As part of my study leave I spent two weeks in the US. I visited university staff and chaplains in and around Boston – at MIT, Harvard, Boston University, Brandeis and Wellesley. I then went to the Gobal Chaplains Conference at Yale, New Haven. There were 450 chaplains attending. They were mainly from Europe, North America, and Australasia. But I met chaplains from India and Uganda as well.
The conference theme was spiritual leadership in a multi-faith world. I don’t use the idea of ‘spiritual leadership’ myself but it seemed a key self-understanding for American chaplains. What was clear is that working in multi-faith and multi-religious environments is now the norm in higher education in the western world. My impression, from conversations with people about the workshops that they had attended, was that the US institutions invest in religious welfare way above that seen in the UK. For example, many US student services have departments of ‘Religious and Spiritual Life’ that sit along side counselling, accommodation and disability services. However, when it came to the detailed knowledge about building good relationships over time between people of different faiths then the UK had a great depth of experience.
So, a great many impressions and ideas about how religious people can relate to those with different world views to thier own.

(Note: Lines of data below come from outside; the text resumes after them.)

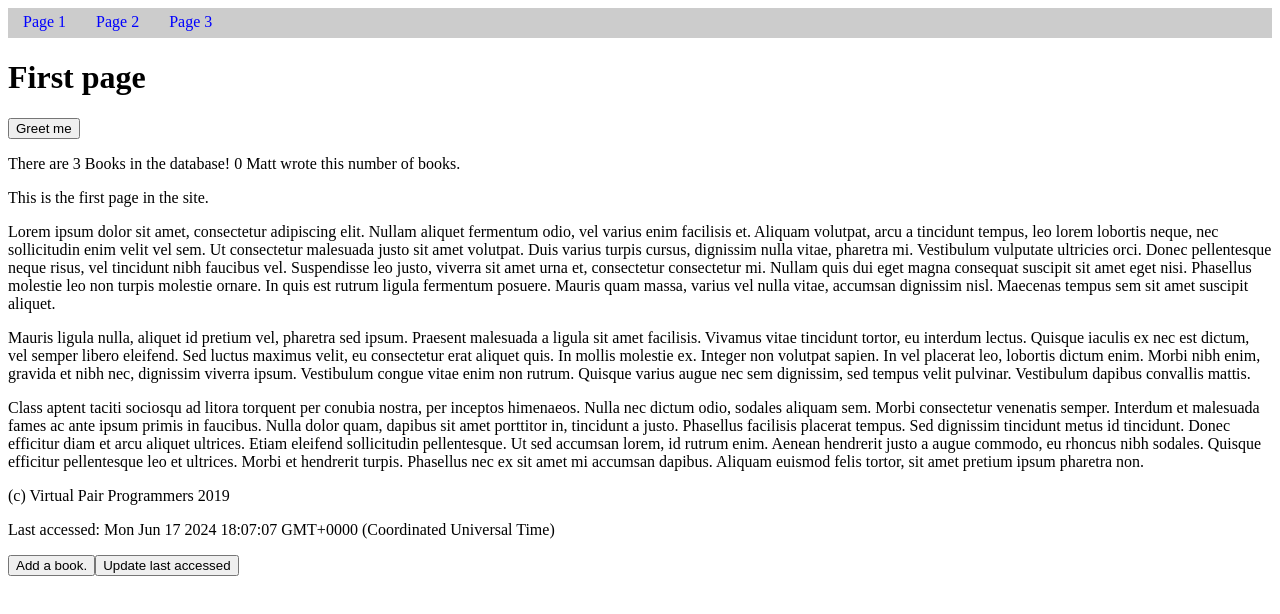
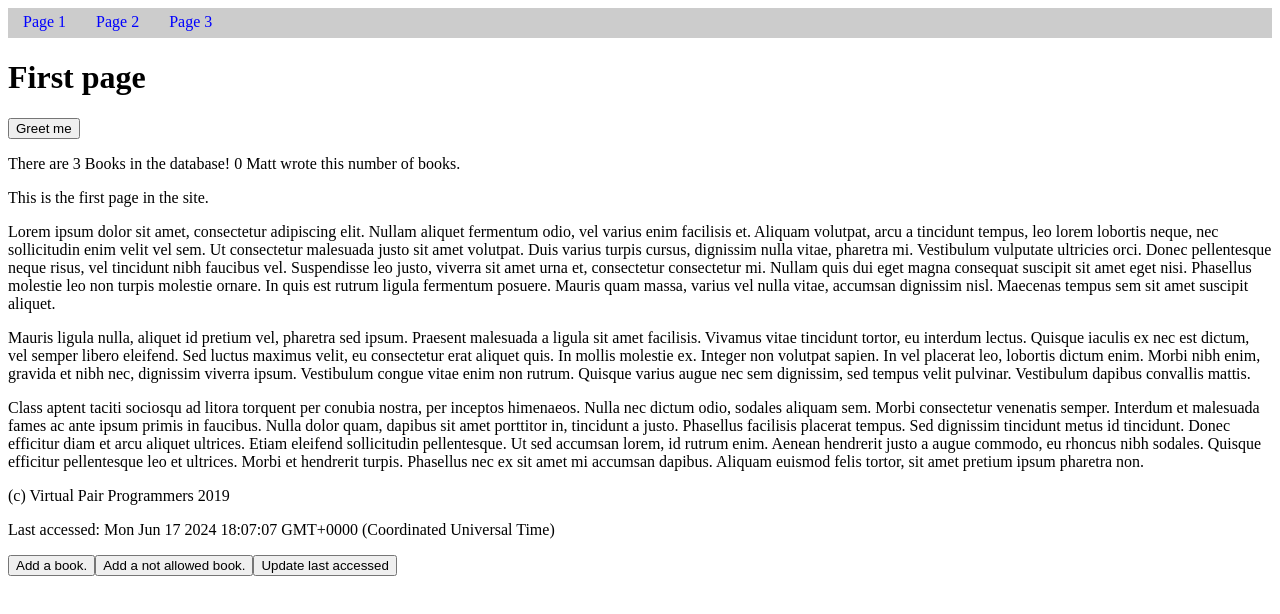
Before and after one commit to RenatiusvanSander/SimpleAngularApp, an Angular app: page / in a window 1280 px wide. Shown: the top 614 px of the page. Built offline with nearby package versions, Linux system fonts and the light colour scheme.

Commit message:
typescript: observer design pattern

```diff
--- a/src/app/data.service.ts
+++ b/src/app/data.service.ts
@@ -31,8 +31,12 @@ export class DataService {
   }
 
   addBook(book: Book) {
-    this.books.push(book);
-    this.bookAddedEvent.emit(book);
+    if(book.author === 'james') {
+      this.bookAddedEvent.error('Books by james are not allowed');
+    } else {
+      this.books.push(book);
+      this.bookAddedEvent.emit(book);
+    }
   }
 
 }
--- a/src/app/footer/footer.component.html
+++ b/src/app/footer/footer.component.html
@@ -2,3 +2,4 @@
 <p>Last accessed: {{lastAccessed}}</p>
 
 <button (click)="addABook()">Add a book.</button>
+<button (click)="addABook2()">Add a not allowed book.</button>
--- a/src/app/footer/footer.component.ts
+++ b/src/app/footer/footer.component.ts
@@ -27,4 +27,12 @@ export class FooterComponent implements OnInit {
     book.price = 23.45;
     this.dataService.addBook(book);
   }
+
+  addABook2() {
+    const book: Book = new Book();
+    book.author = 'james';
+    book.title = 'Not in the mirror';
+    book.price = 23.45;
+    this.dataService.addBook(book);
+  }
 }
--- a/src/app/page1/page1.component.ts
+++ b/src/app/page1/page1.component.ts
@@ -31,7 +31,10 @@ export class Page1Component implements OnInit{
         }
       },
       (error) => {
-        // do something here
+        console.log('an error occured', error);
+      },
+      () => {
+        // complete event.
       }
     );
   }
```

Yet there was not much about the next frontier – how to foster better mutual appreciation between people of religious world views and people with philosophical world views.